START Data supplied
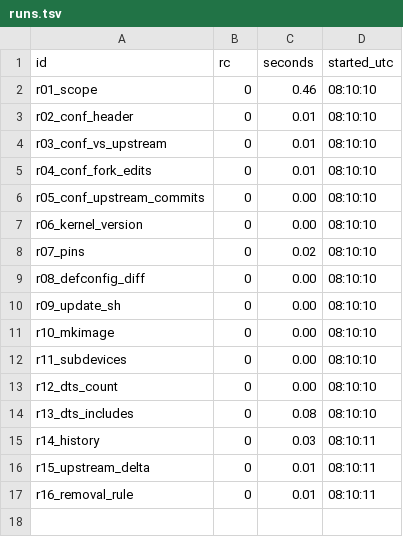
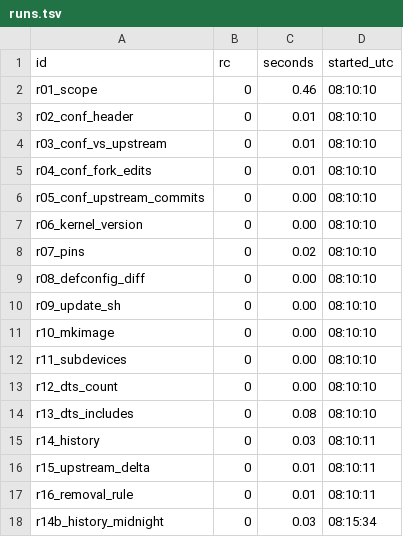
Before and after one commit to pixelelated/distribution, a TSV file: docs/audits/2026_10_25-epic-m6-device-h700/stage-a/runs.tsv, drawn as a sheet.

```diff
--- a/docs/audits/2026_10_25-epic-m6-device-h700/stage-a/runs.tsv
+++ b/docs/audits/2026_10_25-epic-m6-device-h700/stage-a/runs.tsv
@@ -17 +17,2 @@ r15_upstream_delta	0	0.01	08:10:11
 r16_removal_rule	0	0.01	08:10:11
+r14b_history_midnight	0	0.03	08:15:34
```
Also changed, not shown: 10 other files.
END Data supplied
> _Work instruction_:
Where a line above holds the string "epic", show that line.

> _Worked solution_:
Before and after one commit to pixelelated/distribution, a TSV file: docs/audits/2026_10_25-epic-m6-device-h700/stage-a/runs.tsv, drawn as a sheet.
--- a/docs/audits/2026_10_25-epic-m6-device-h700/stage-a/runs.tsv
+++ b/docs/audits/2026_10_25-epic-m6-device-h700/stage-a/runs.tsv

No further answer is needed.